### The data

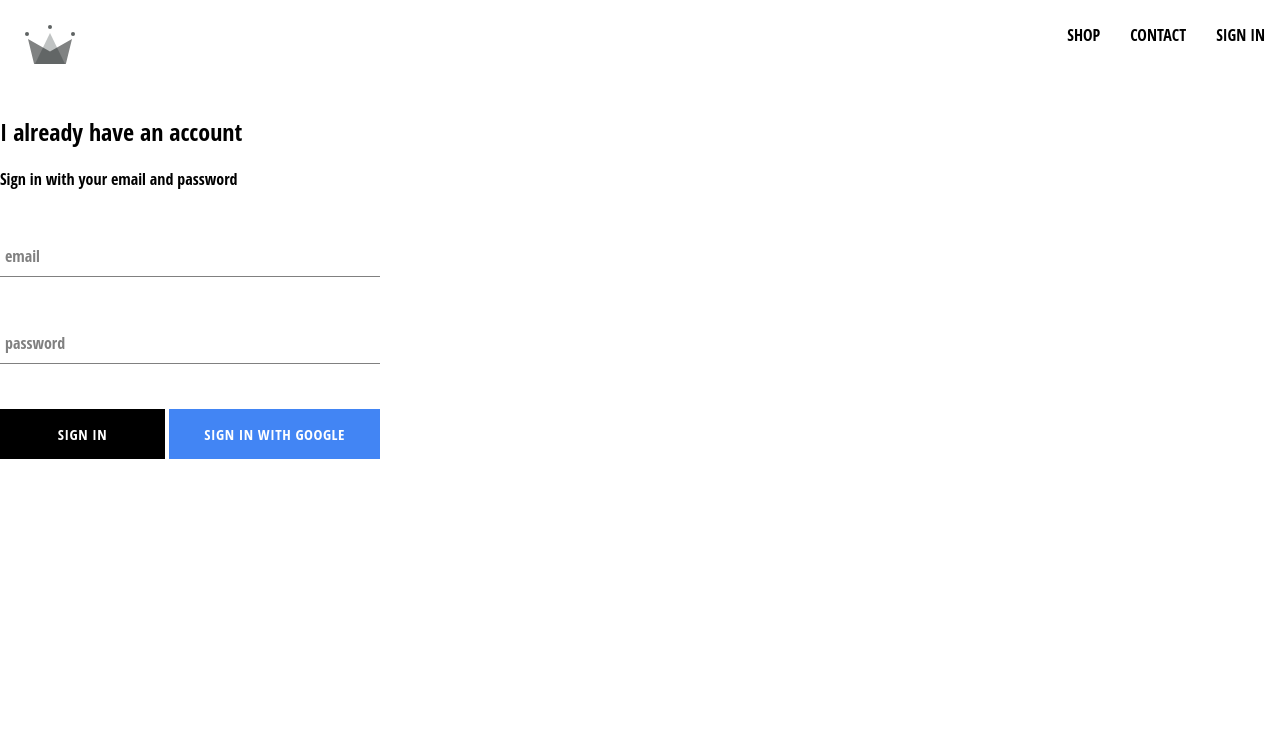
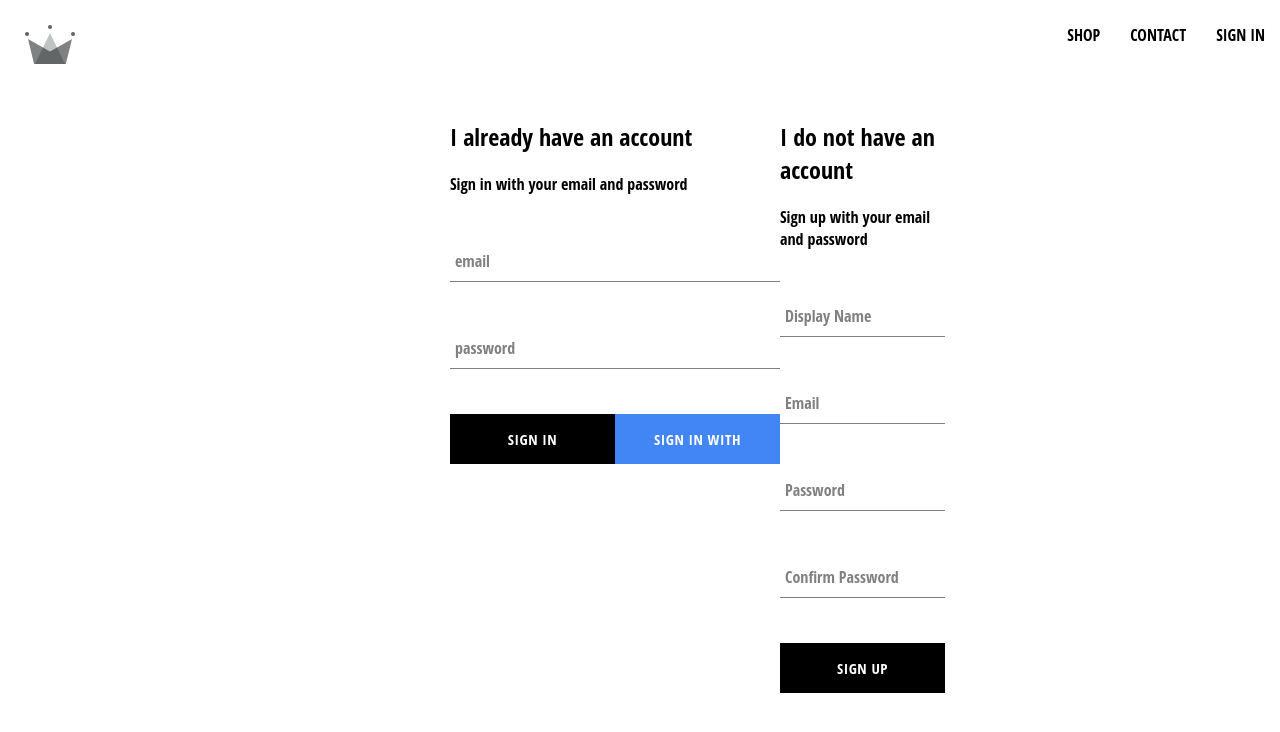
Before and after one commit to dbarros64/new-crwn-clothing-app, a React (Create React App) app: page /signin in a window 1280 px wide. Shown: the top 732 px of the page. Built offline with nearby package versions, Linux system fonts and the light colour scheme; no server answers.

Commit message:
updated app with ability to sign-up

```diff
--- a/package.json
+++ b/package.json
@@ -7,7 +7,6 @@
     "@testing-library/react": "^11.2.7",
     "@testing-library/user-event": "^12.8.3",
     "firebase": "^8.6.3",
-    "node-sass": "^6.0.0",
     "react": "^17.0.2",
     "react-dom": "^17.0.2",
     "react-router-dom": "^5.2.0",
--- a/src/App.js
+++ b/src/App.js
@@ -35,6 +35,8 @@
               ...snapShot.data()
             }
           });
+
+          console.log(this.state);
         });
       }
 
--- a/src/Components/CustomButton/CustomButton.styles.scss
+++ b/src/Components/CustomButton/CustomButton.styles.scss
@@ -13,6 +13,8 @@
     font-weight: bolder;
     border: none;
     cursor: pointer;
+    display: flex;
+    justify-content: center;
 
     &:hover {
       background-color: white;
--- a/src/Components/SignIn/SignIn.styles.scss
+++ b/src/Components/SignIn/SignIn.styles.scss
@@ -4,7 +4,7 @@
     flex-direction: column;
 
     .title {
-      margin: 0 10px;
+      margin: 10px 0;
     }
 
     .buttons {
--- /dev/null
+++ b/src/Components/SignUp/SignUp.js
@@ -0,0 +1,102 @@
+import React from 'react';
+
+import FormInput from '../FormInput/FormInput';
+import CustomButton from '../CustomButton/CustomButton';
+
+import { auth, createUserProfileDocument } from '../../Firebase/Firebase.config';
+
+import './SignUp.styles.scss';
+
+
+class SignUp extends React.Component {
+    constructor() {
+        super();
+
+        this.state = {
+            displayName: '',
+            email: '',
+            password: '',
+            confirmPassword: ''
+        };
+    };
+
+
+    handleSubmit = async event => {
+        event.preventDefault();
+
+        const { displayName, email, password, confirmPassword } = this.state;
+
+        if (password !== confirmPassword) {
+            alert("passwords don't match")
+            return;
+        }
+
+        try {
+            const { user } = await auth.createUserWithEmailAndPassword(email, password);
+
+            await createUserProfileDocument(user, {displayName });
+
+            this.setState({
+                displayName: '',
+                email: '',
+                password: '',
+                confirmPassword: ''
+            });
+        } catch (error) {
+            console.log(error)
+        }
+    };
+
+    handleChange = event => {
+        const { name, value } = event.target;
+        this.setState({[name]: value })
+    }
+
+    render() {
+        const { displayName, email, password, confirmPassword } = this.state;
+        return (
+            <div className='sign-up'>
+                <h2 className='title'>I do not have an account</h2>
+                <span>Sign up with your email and password</span>
+                <form className='sign-up-form' onSubmit={this.handleSubmit}>
+                    <FormInput
+                        type='text'
+                        name='displayName'
+                        value={displayName}
+                        onChange={this.handleChange}
+                        label='Display Name'
+                        required
+                    />
+                    <FormInput
+                        type='email'
+                        name='email'
+                        value={email}
+                        onChange={this.handleChange}
+                        label='Email'
+                        required
+                    />
+                    <FormInput
+                        type='password'
+                        name='password'
+                        value={password}
+                        onChange={this.handleChange}
+                        label='Password'
+                        required
+                    />
+                    <FormInput
+                        type='password'
+                        name='confirmPassword'
+                        value={confirmPassword}
+                        onChange={this.handleChange}
+                        label='Confirm Password'
+                        required
+                    />
+                    <CustomButton type='submit'>SIGN UP</CustomButton>
+                </form>
+            </div>
+        );
+    }
+};
+
+
+export default SignUp;
--- /dev/null
+++ b/src/Components/SignUp/SignUp.styles.scss
@@ -0,0 +1,10 @@
+.sign-up {
+    width: 380px;
+    display: flex;
+    flex-direction: column;
+
+
+    .title {
+        margin: 20px 0;
+    }
+}
--- a/src/Pages/Sign-In-And-Sign-Up/SignInAndSignUp.js
+++ b/src/Pages/Sign-In-And-Sign-Up/SignInAndSignUp.js
@@ -1,5 +1,6 @@
 import React from 'react';
 import SignIn from '../../Components/SignIn/SignIn';
+import SignUp from '../../Components/SignUp/SignUp';
 
 import './SignInAndSignUp.styles.scss';
 
@@ -7,6 +8,7 @@
 const SignInAndSignUp = () => (
     <div className='sign-in-and-sign-up'>
         <SignIn />
+        <SignUp />
     </div>
 );
 
--- a/src/Pages/Sign-In-And-Sign-Up/SignInAndSignUp.styles.scss
+++ b/src/Pages/Sign-In-And-Sign-Up/SignInAndSignUp.styles.scss
@@ -0,0 +1,6 @@
+.sign-in-and-sign-up {
+    width: 380px;
+    display: flex;
+    justify-content: space-between;
+    margin: 30px auto;
+}
```
Also changed, not shown: 1 other file (tests, documents, lock files or other folders).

### Task prompt
The data must be printed exactly, image-free.

### Result of this task
Before and after one commit to dbarros64/new-crwn-clothing-app, a React (Create React App) app: page /signin in a window 1280 px wide. Shown: the top 732 px of the page. Built offline with nearby package versions, Linux system fonts and the light colour scheme; no server answers.

Commit message:
updated app with ability to sign-up

```diff
--- a/package.json
+++ b/package.json
@@ -7,7 +7,6 @@
     "@testing-library/react": "^11.2.7",
     "@testing-library/user-event": "^12.8.3",
     "firebase": "^8.6.3",
-    "node-sass": "^6.0.0",
     "react": "^17.0.2",
     "react-dom": "^17.0.2",
     "react-router-dom": "^5.2.0",
--- a/src/App.js
+++ b/src/App.js
@@ -35,6 +35,8 @@
               ...snapShot.data()
             }
           });
+
+          console.log(this.state);
         });
       }
 
--- a/src/Components/CustomButton/CustomButton.styles.scss
+++ b/src/Components/CustomButton/CustomButton.styles.scss
@@ -13,6 +13,8 @@
     font-weight: bolder;
     border: none;
     cursor: pointer;
+    display: flex;
+    justify-content: center;
 
     &:hover {
       background-color: white;
--- a/src/Components/SignIn/SignIn.styles.scss
+++ b/src/Components/SignIn/SignIn.styles.scss
@@ -4,7 +4,7 @@
     flex-direction: column;
 
     .title {
-      margin: 0 10px;
+      margin: 10px 0;
     }
 
     .buttons {
--- /dev/null
+++ b/src/Components/SignUp/SignUp.js
@@ -0,0 +1,102 @@
+import React from 'react';
+
+import FormInput from '../FormInput/FormInput';
+import CustomButton from '../CustomButton/CustomButton';
+
+import { auth, createUserProfileDocument } from '../../Firebase/Firebase.config';
+
+import './SignUp.styles.scss';
+
+
+class SignUp extends React.Component {
+    constructor() {
+        super();
+
+        this.state = {
+            displayName: '',
+            email: '',
+            password: '',
+            confirmPassword: ''
+        };
+    };
+
+
+    handleSubmit = async event => {
+        event.preventDefault();
+
+        const { displayName, email, password, confirmPassword } = this.state;
+
+        if (password !== confirmPassword) {
+            alert("passwords don't match")
+            return;
+        }
+
+        try {
+            const { user } = await auth.createUserWithEmailAndPassword(email, password);
+
+            await createUserProfileDocument(user, {displayName });
+
+            this.setState({
+                displayName: '',
+                email: '',
+                password: '',
+                confirmPassword: ''
+            });
+        } catch (error) {
+            console.log(error)
+        }
+    };
+
+    handleChange = event => {
+        const { name, value } = event.target;
+        this.setState({[name]: value })
+    }
+
+    render() {
+        const { displayName, email, password, confirmPassword } = this.state;
+        return (
+            <div className='sign-up'>
+                <h2 className='title'>I do not have an account</h2>
+                <span>Sign up with your email and password</span>
+                <form className='sign-up-form' onSubmit={this.handleSubmit}>
+                    <FormInput
+                        type='text'
+                        name='displayName'
+                        value={displayName}
+                        onChange={this.handleChange}
+                        label='Display Name'
+                        required
+                    />
+                    <FormInput
+                        type='email'
+                        name='email'
+                        value={email}
+                        onChange={this.handleChange}
+                        label='Email'
+                        required
+                    />
+                    <FormInput
+                        type='password'
+                        name='password'
+                        value={password}
+                        onChange={this.handleChange}
+                        label='Password'
+                        required
+                    />
+                    <FormInput
+                        type='password'
+                        name='confirmPassword'
+                        value={confirmPassword}
+                        onChange={this.handleChange}
+                        label='Confirm Password'
+                        required
+                    />
+                    <CustomButton type='submit'>SIGN UP</CustomButton>
+                </form>
+            </div>
+        );
+    }
+};
+
+
+export default SignUp;
--- /dev/null
+++ b/src/Components/SignUp/SignUp.styles.scss
@@ -0,0 +1,10 @@
+.sign-up {
+    width: 380px;
+    display: flex;
+    flex-direction: column;
+
+
+    .title {
+        margin: 20px 0;
+    }
+}
--- a/src/Pages/Sign-In-And-Sign-Up/SignInAndSignUp.js
+++ b/src/Pages/Sign-In-And-Sign-Up/SignInAndSignUp.js
@@ -1,5 +1,6 @@
 import React from 'react';
 import SignIn from '../../Components/SignIn/SignIn';
+import SignUp from '../../Components/SignUp/SignUp';
 
 import './SignInAndSignUp.styles.scss';
 
@@ -7,6 +8,7 @@
 const SignInAndSignUp = () => (
     <div className='sign-in-and-sign-up'>
         <SignIn />
+        <SignUp />
     </div>
 );
 
--- a/src/Pages/Sign-In-And-Sign-Up/SignInAndSignUp.styles.scss
+++ b/src/Pages/Sign-In-And-Sign-Up/SignInAndSignUp.styles.scss
@@ -0,0 +1,6 @@
+.sign-in-and-sign-up {
+    width: 380px;
+    display: flex;
+    justify-content: space-between;
+    margin: 30px auto;
+}
```
Also changed, not shown: 1 other file (tests, documents, lock files or other folders).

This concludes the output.